TASK DIRECTIONS
Return every line from the records below in which the word "stats" is found.

Change listing data
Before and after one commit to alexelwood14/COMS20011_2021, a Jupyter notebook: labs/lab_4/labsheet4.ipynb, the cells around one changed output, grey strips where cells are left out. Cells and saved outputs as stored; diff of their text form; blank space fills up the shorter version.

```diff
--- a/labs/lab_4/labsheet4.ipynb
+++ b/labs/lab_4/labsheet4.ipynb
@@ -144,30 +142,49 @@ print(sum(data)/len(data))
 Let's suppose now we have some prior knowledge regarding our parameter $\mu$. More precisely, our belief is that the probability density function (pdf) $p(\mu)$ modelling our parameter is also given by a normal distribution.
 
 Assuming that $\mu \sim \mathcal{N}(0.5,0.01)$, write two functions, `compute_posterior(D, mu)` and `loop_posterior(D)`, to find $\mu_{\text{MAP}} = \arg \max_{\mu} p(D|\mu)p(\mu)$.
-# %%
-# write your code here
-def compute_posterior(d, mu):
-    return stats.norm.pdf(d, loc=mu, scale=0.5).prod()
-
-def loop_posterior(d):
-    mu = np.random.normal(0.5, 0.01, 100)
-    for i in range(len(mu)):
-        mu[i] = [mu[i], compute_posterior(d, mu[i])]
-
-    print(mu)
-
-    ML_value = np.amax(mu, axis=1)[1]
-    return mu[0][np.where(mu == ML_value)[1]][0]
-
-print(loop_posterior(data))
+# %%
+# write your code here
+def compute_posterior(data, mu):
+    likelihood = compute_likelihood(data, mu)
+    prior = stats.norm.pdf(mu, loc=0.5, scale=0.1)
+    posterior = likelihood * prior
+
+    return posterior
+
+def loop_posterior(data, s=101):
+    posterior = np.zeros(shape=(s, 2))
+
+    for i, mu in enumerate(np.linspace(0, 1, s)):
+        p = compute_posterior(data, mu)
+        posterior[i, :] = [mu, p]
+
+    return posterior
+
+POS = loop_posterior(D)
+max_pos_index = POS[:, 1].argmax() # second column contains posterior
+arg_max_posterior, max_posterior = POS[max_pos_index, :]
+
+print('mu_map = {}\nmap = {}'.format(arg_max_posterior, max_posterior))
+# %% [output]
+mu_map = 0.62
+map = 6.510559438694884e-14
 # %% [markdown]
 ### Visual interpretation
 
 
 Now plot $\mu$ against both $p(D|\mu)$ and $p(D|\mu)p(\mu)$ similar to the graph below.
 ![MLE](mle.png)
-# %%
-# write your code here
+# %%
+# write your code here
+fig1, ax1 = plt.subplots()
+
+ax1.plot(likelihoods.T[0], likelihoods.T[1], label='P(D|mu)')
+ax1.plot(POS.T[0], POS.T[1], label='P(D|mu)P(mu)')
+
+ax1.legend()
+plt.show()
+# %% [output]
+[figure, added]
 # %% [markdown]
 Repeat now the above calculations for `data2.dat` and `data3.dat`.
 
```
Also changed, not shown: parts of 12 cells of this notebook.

TASK SOLUTION
-    return stats.norm.pdf(d, loc=mu, scale=0.5).prod()
+    prior = stats.norm.pdf(mu, loc=0.5, scale=0.1)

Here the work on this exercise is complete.